Because all of us have been treated like cattle. We’ve been spammed, we’ve ben junk mailed to death. We’ve been flooded with messages that have nothing to do with what we want. We’ve been offered coupons for things we will never in a lifetime buy. Companies keep overwhelming us with irrelevance. But since the advent of social media, consumer expectation has risen significantly and we, companies, can pay far more attention to it.

So the “rebuild” means, simply, show me you care. Just show me you care, that you know me better than this.

How do you see customers responding to companies that show this kind of care?

So that goes back to the second question—that edge of discomfort. We talk a lot about the creepy zone, which was a concept originally discussed by Gartner, and one that I find really interesting. What is your level of comfort? How fast can I, as a company, respond directly to you, and how well can I craft the response to your tastes, without creeping you out? Where is this balance? It varies by person, of course. So companies have to show enough knowledge about me, as a customer, to indicate they know “my kind.” Once they have the right kind, and assuming I respond well, then they can start to understand me a little more personally and see how that lands.

There is a game consultant company, and the President, Nicole Lazzaro, has said that intimacy is when you can poke people and they poke back. Another way to see this is with The Friendly Insult. I like that very much. That level of intimacy is essential, when you do something with a customer and he or she responds well—though not all of them will respond the same way. If companies are sensitive to this variation, sensitive enough to be personal and individual based on responses, then they can start to engage in a truly trusting relationship.

Switching gears dramatically, we’re always curious to ask people how they think about, or define, an insight.
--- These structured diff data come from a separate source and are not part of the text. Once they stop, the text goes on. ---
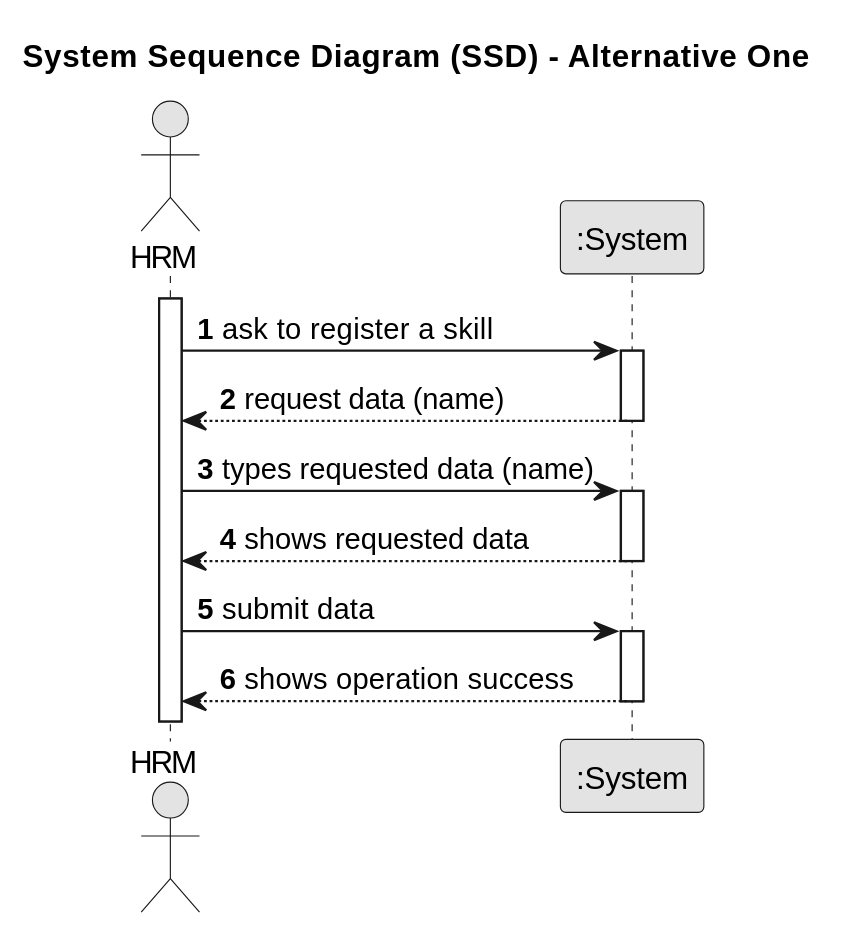
Above: docs/sprintB/us001/01.requirements-engineering/svg/us001-system-sequence-diagram-alternative-one.svg in SAEmanuel/Green_Spaces_Management_ISEP (PlantUML), before the change.
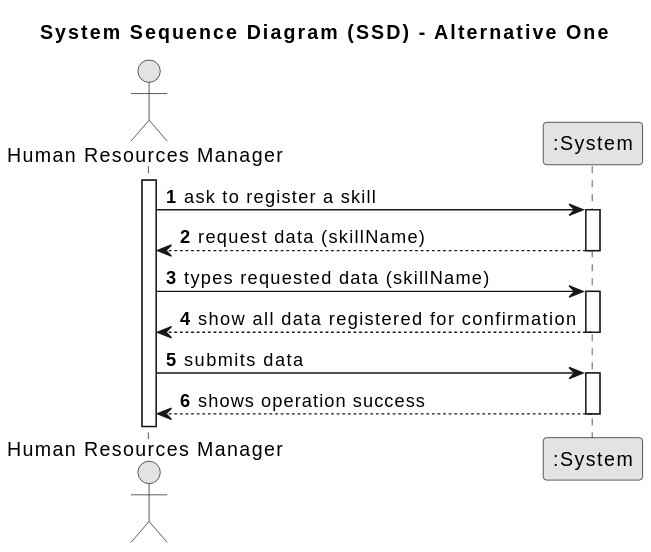
Above is the later version.

What changed in the source:
```diff
@@ -7,7 +7,7 @@
 
 autonumber
 
-actor "HRM" as Employee
+actor "Human Resources Manager" as Employee
 participant ":System" as System
 
 
@@ -16,17 +16,17 @@
     Employee -> System : ask to register a skill
     activate System
 
-        System --> Employee : request data (name)
+        System --> Employee : request data (skillName)
     deactivate System
 
-    Employee -> System : types requested data (name)
+    Employee -> System : types requested data (skillName)
 
     activate System
 
-        System --> Employee : shows requested data
+        System --> Employee : show all data registered  for confirmation
     deactivate System
 
-    Employee -> System : submit data
+    Employee -> System : submits data
     activate System
 
         System --> Employee :shows operation success
```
For me, it’s that small a-ha! An insight is a transient moment. You’re like, “Oh, yeah. There you go. Very interesting, I didn’t think of it that way!” So, a small a-ha moment.

What's some of the best advice you've ever received?

You know, I thought a lot about this question, about some of the advice I got early on and still strive to apply. One of the most important pieces of advice came from my dissertation adviser, Dr. Weaver. Before releasing me into the real world, Dr. Weaver told me: “You will succeed in your professional life if you apply two things.” First, never take personally a critique aimed at your job. Second, work for ten years on a piece of research, watch someone in a single morning unquestionably disprove your progress, and then return the next day to start over with the same enthusiasm.

I have found number two much easier to apply than number one. Every day I pour my heart, my passion, into my work. Because of this, I constantly try to look at my work objectively, to be ready to take criticism at face value, constructively. It is much harder than it appears, and it does not get easier as long as you continue to pour that same passion into what you do.

And the final bit: if you were writing your autobiography, where would you start?

Probably when I held my firstborn in my arms. Suddenly, life took a completely different turn. Everything that I had done before was put in new light, and everything I was doing going forward I was completely unprepared for. So I would start at that moment.

So no amount of data analytics helps with that?

The only thing that helps is knowing that I need to learn things constantly, and to anticipate. And so data analytics is a piece of this, of hoping to see what’s next. Having this predictive background, I apply it to parenting.

In fact, data is very important because data does not always mean numbers. It can mean my daughter comes to me and is talking about something, trying to convince me of something, and I take a pause and say: okay, what are the facts? Let’s not just take emotion. Emotion is a very important variable in any equation, but it’s not the only one. You also need to be able to get the facts. That’s what data means. Let’s not just hope and dream. Let’s make decisions based on something that is real.